Provisional Data of Socio Economic and Caste Census (SECC) 2011 for Rural India Released

The survey has been completed in all the 640 districts. It is provisional as the final lists are being uploaded in some districts after addressing all

NSSO - Key Indicators of Social Consumption in India Health

The National Sample Survey Office’s (NSSO) survey on Social Consumption: Health, conducted between January to June 2014, shows that higher amount was

Students, Saffron and the State – Resistance at IIT Madras

Political movements involving students have raised ciritical issues at crucial moments of a country's history. The student protests in June 2015 at th

NSSO - Key Indicators of Social Consumption in India: Education

NSSO had conducted an all-India household survey on education during the period January – June 2014. The purpose of the survey was to collect informat

Census Data on Disabled Population

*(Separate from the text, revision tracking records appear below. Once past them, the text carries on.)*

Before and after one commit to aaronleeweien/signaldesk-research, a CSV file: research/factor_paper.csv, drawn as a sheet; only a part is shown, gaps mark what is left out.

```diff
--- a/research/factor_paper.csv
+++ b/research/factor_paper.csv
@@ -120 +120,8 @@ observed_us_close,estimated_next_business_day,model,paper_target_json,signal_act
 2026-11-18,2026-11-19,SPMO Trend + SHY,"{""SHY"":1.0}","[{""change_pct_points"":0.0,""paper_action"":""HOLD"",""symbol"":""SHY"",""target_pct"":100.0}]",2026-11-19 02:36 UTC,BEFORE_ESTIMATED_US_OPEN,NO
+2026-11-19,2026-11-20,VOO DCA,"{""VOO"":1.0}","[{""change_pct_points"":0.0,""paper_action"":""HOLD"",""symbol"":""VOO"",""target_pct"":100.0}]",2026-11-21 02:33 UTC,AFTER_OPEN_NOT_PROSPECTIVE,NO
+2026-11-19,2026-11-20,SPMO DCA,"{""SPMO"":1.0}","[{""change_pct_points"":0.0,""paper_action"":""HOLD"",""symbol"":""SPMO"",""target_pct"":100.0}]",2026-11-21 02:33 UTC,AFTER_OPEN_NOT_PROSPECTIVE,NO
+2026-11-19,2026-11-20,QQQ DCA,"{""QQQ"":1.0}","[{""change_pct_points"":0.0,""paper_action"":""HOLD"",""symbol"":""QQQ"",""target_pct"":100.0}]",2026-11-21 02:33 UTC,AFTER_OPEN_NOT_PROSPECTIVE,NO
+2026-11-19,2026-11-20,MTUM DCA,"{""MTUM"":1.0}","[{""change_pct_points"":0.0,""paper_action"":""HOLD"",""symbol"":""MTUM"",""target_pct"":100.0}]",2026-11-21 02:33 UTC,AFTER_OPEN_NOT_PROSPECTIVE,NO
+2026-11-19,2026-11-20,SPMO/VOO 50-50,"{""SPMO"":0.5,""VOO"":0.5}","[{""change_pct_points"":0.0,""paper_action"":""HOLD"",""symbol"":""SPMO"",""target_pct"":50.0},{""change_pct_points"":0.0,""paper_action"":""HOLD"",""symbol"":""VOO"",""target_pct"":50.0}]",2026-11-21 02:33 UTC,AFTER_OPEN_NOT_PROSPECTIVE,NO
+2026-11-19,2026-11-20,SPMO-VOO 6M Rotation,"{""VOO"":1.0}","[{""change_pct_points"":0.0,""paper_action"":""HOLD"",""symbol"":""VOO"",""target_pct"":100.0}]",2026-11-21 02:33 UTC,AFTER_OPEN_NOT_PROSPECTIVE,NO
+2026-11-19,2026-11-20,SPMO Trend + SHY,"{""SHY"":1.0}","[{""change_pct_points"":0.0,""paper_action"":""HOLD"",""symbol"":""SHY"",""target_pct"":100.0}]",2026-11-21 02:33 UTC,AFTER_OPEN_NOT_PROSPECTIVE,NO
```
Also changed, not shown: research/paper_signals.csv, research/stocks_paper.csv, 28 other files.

The Census of India (2011) has released data on the disabled population in India. One of the features of the data is an increase in the number of hous